  8. ^ Mares, Radu (2012). "Corporate Responsibility and Compliance with the Law: A Case Study of Land, Dispossession, and Aftermath at Newmont's Ahafo Project in Ghana". Business and Society Review. 1172 (2): 233–280. doi:10.1111/j.1467-8594.2011.00400.x. S2CID 154312208.
  9. ^ Kabra, Asmita; Mahalwal, Sonam (2014). "Impact of conservation-induced displacement on host community livelihoods: Complicating the DIDR narratives". Land Use Policy. 41: 217–224. doi:10.1016/j.landusepol.2014.05.010.
  10. ^ "Atlantic Yards: A 'Done Deal?'".
  11. ^ Cernea, M.M. (2006). "Development-induced and conflict-induced IDPs: bridging the research divide". Forced Migration Review (Special Issue): 25–27.
  12. ^ a b Cernea, Michael (2006). "Re-examining "Displacement": A Redefinition of Concepts In Development and Conservation Policies". Social Change. 36: 8–35. doi:10.1177/004908570603600102. S2CID 147021648.
  13. ^ a b De Wet, Chris (2006). Development-Induced Displacement: Problems, Policies and People. New York: Berghahn Books. pp. 4–5. ISBN 1-84545-096-5.
  14. ^ Irge, Satiroglu; Choi, Narae (2015). Development-induced displacement and resettlement. Routledge. pp. 20–22. ISBN 9781138794153. OCLC 972742648.
  15. ^ Kidido, J.K; Ayitey, J.Z; Kuusaana, E.D.; Gavu, E.K (2015). "Who is the rightful recipient of mining compensation for land use deprivation in Ghana?". Resources Policy. 43: 19–27. doi:10.1016/j.resourpol.2014.10.004.
  16. ^ Cernea, Michael M. (1999). The Economics of Involuntary Resettlement: Questions and Challenges.
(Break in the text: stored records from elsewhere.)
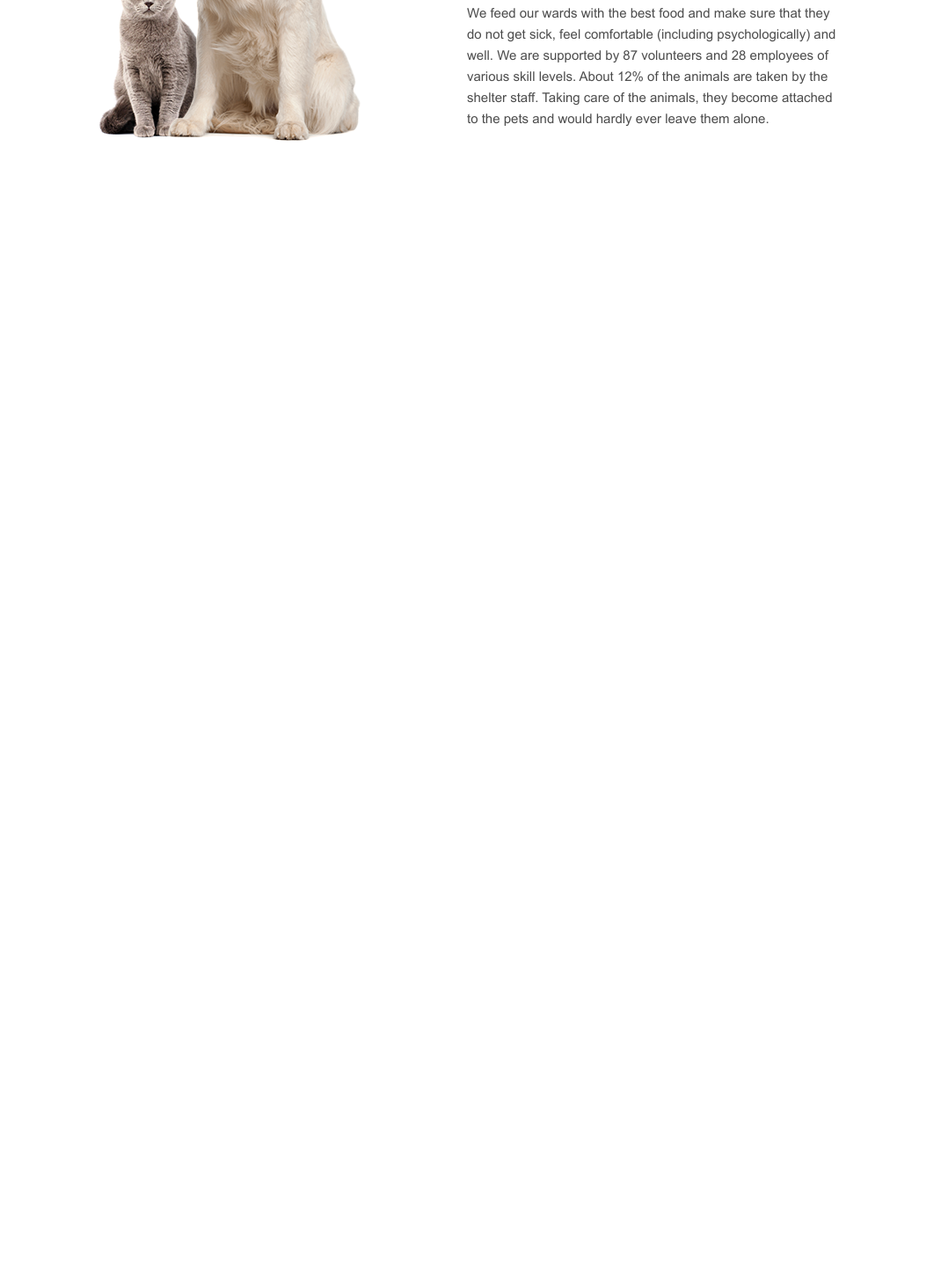
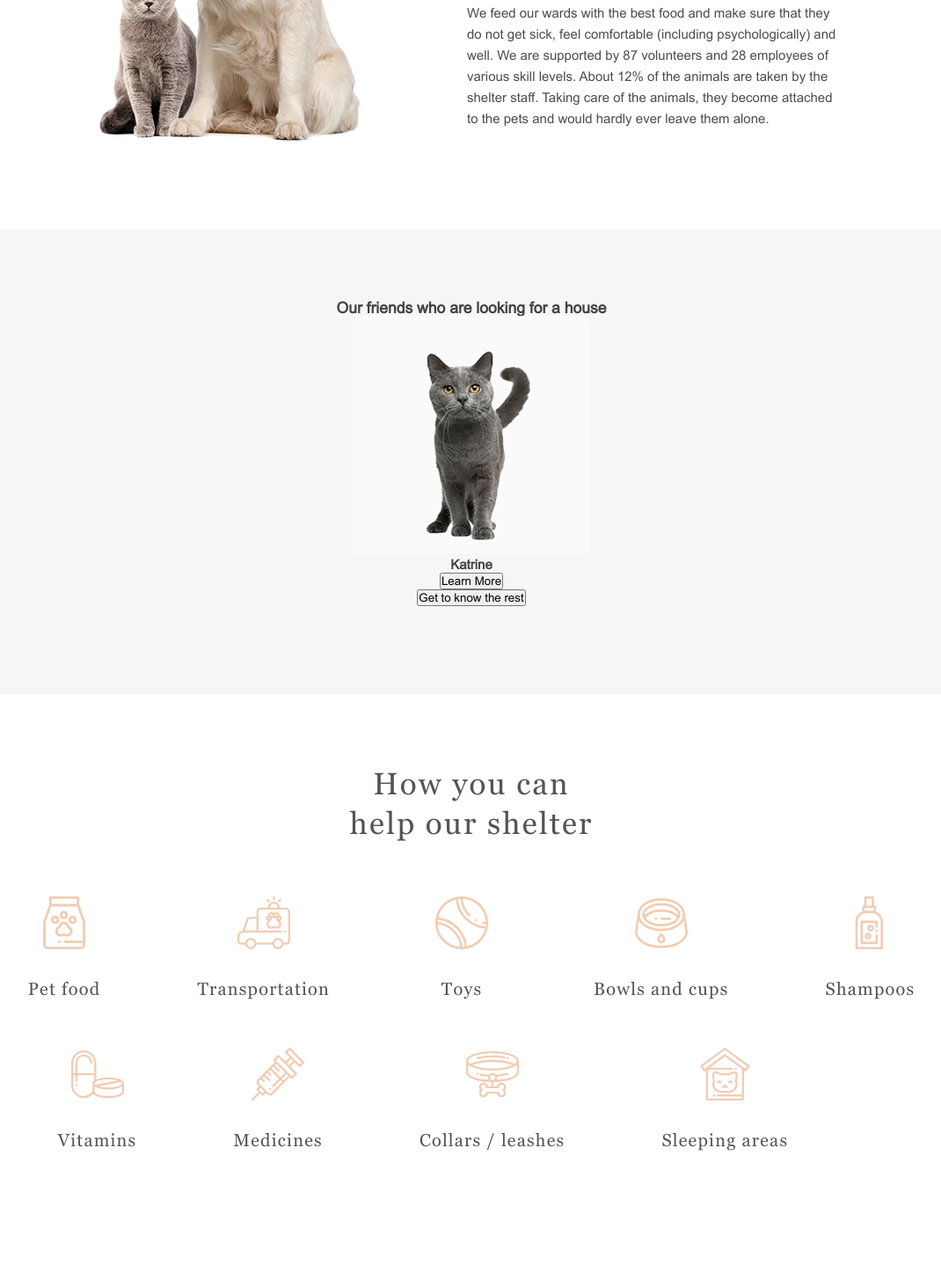
Before and after one commit to GulomjonBakirov/shelter, a plain HTML site: page pages/main/index.html in a window 1280 px wide. Shown: the part 1235-2698 px from the top of the page at 88% size, without its empty margins (104-1174 px from the left). Before the commit the page ends 1396 px from the top, so only its background shows below. Drawn offline with Linux system fonts and the light colour scheme; files whose address does not match are found by name.

Commit message:
feat: add help section

```diff
--- a/pages/main/index.html
+++ b/pages/main/index.html
@@ -86,6 +86,86 @@
             </p>
           </div>
         </section>
+        <section id="pets" class="pets">
+          <h3 class="pets_top">Our friends who are looking for a house</h3>
+          <div class="pets_slider">
+            <div class="card">
+              <img
+                src="../../assets/images/pets-katrine.png"
+                alt="katrine cat"
+                class="card_image"
+              />
+              <h4 class="card_text">Katrine</h4>
+              <button class="card_button" type="button">Learn More</button>
+            </div>
+          </div>
+          <button class="pets_button">Get to know the rest</button>
+        </section>
+        <section id="help" class="help">
+          <h3 class="help_top">How you can help our shelter</h3>
+          <ul class="help_list">
+            <li>
+              <img
+                src="../../assets/icons/icon-pet-food.svg"
+                alt="pet food icon"
+              />
+              <h4>Pet food</p>
+            </li>
+            <li>
+              <img
+                src="../../assets/icons/icon-transportation.svg"
+                alt="transportation icon"
+              />
+              <h4>Transportation</p>
+            </li>
+            <li>
+              <img src="../../assets/icons/icon-toys.svg" alt="toys icon" />
+              <h4>Toys</p>
+            </li>
+            <li>
+              <img
+                src="../../assets/icons/icon-bowls-and-cups.svg"
+                alt="bowls and cups icon"
+              />
+              <h4>Bowls and cups</p>
+            </li>
+            <li>
+              <img
+                src="../../assets/icons/icon-shampoos.svg"
+                alt="shampoos icon"
+              />
+              <h4>Shampoos</p>
+            </li>
+            <li>
+              <img
+                src="../../assets/icons/icon-vitamins.svg"
+                alt="vitamins icon"
+              />
+              <h4>Vitamins</p>
+            </li>
+            <li>
+              <img
+                src="../../assets/icons/icon-medicines.svg"
+                alt="medicines icon"
+              />
+              <h4>Medicines</p>
+            </li>
+            <li>
+              <img
+                src="../../assets/icons/icon-collars-leashes.svg"
+                alt="collars and leashes icon"
+              />
+              <h4>Collars / leashes</p>
+            </li>
+            <li>
+              <img
+                src="../../assets/icons/icon-sleeping-area.svg"
+                alt="sleeping areas icons"
+              />
+              <h4>Sleeping areas</p>
+            </li>
+          </ul>
+        </section>
       </main>
     </div>
   </body>
--- a/pages/main/style.css
+++ b/pages/main/style.css
@@ -4,6 +4,7 @@
   --color-primary-light: #fddcc4;
   --color-light-x1: #fff;
   --color-light-s: #fafafa;
+  --color-light-l: #f6f6f6;
   --color-dark-s: #cdcdcd;
   --color-dark-l: #545454;
   --color-dark-xl: #4c4c4c;
@@ -218,3 +219,61 @@ header
   color: var(--color-dark-xl);
   margin-top: 25px;
 }
+/* --------------------------------------------- */
+
+/* Pets Section */
+.pets {
+  padding: 80px 40px 100px 40px;
+  text-align: center;
+  background-color: var(--color-light-l);
+}
+
+/* --------------------------------------------- */
+
+/* help Section */
+.help {
+  padding: 80px 40px 100px 40px;
+  text-align: center;
+  background-color: var(--color-light-x1);
+}
+.help_top {
+  font-family: "Georgia";
+  margin: 0 446px;
+  margin-bottom: 60px;
+  font-weight: 400;
+  font-size: 35px;
+  line-height: 45px;
+  letter-spacing: 0.06em;
+  color: var(--color-dark-l);
+  text-align: center;
+}
+.help_list {
+  display: flex;
+  flex-wrap: wrap;
+  justify-content: center;
+  align-items: center;
+  list-style-type: none;
+  margin: 0 87px;
+}
+
+.help_list li {
+  margin-right: 110px;
+  margin-bottom: 55px;
+}
+
+.help_list li:nth-child(5) {
+  margin-right: 0;
+}
+.help_list li img {
+  padding: 0 10px;
+  margin-bottom: 30px;
+}
+.help_list li h4 {
+  font-family: "Georgia";
+  font-style: normal;
+  font-weight: 400;
+  font-size: 20px;
+  line-height: 23px;
+  letter-spacing: 0.06em;
+  color: var(--color-dark-l);
+}
```
Also changed, not shown: assets/icons/icon-collars-leashes.svg (added).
Washington, D.C.: The World Bank. pp. 17–18. ISBN 0-8213-3798-X.
  17. ^ Terminski, Bogumil (2012-08-10). "Mining-Induced Displacement and Resettlement: Social Problem and Human Rights Issue (A Global Perspective)". Rochester, NY. doi:10.2139/ssrn.2028490. S2CID 128712342. SSRN 2028490. {{cite journal}}: Cite journal requires |journal= (help)
  18. ^ De Wet, Chris (2006). Development-Induced Displacement: Problems, Policies and People. New York: Berghahn Books. p. 14. ISBN 1-84545-096-5.
  19. ^ Drydyk, Jay (2007). "Unequal Benefits: The Ethics of Development-Induced Displacement". Georgetown Journal of International Affairs. Winter 2007: 105–113.
  20. ^ "Guiding Principles on Internal Displacement".
  • Understanding Impoverishment. The Consequences of Development-Induced Displacement edited by Christopher McDowell 2005 ISBN 978-1-57181-916-1
  • Development-Induced Displacement: Problems, Policies and People edited by Chris de Wet 2005 ISBN 978-1-84545-095-3
  • Development-Induced Displacement: Causes, Consequences, and Socio-Legal Context Bogumil Terminski, 2015. ISBN 978-3-83826-723-4
  • Development-Induced Displacement and Resettlement: An International Bibliography compiled by Bogumil Terminski, Geneva, 2013.
  • The International Network on Displacement and Resettlement, 2014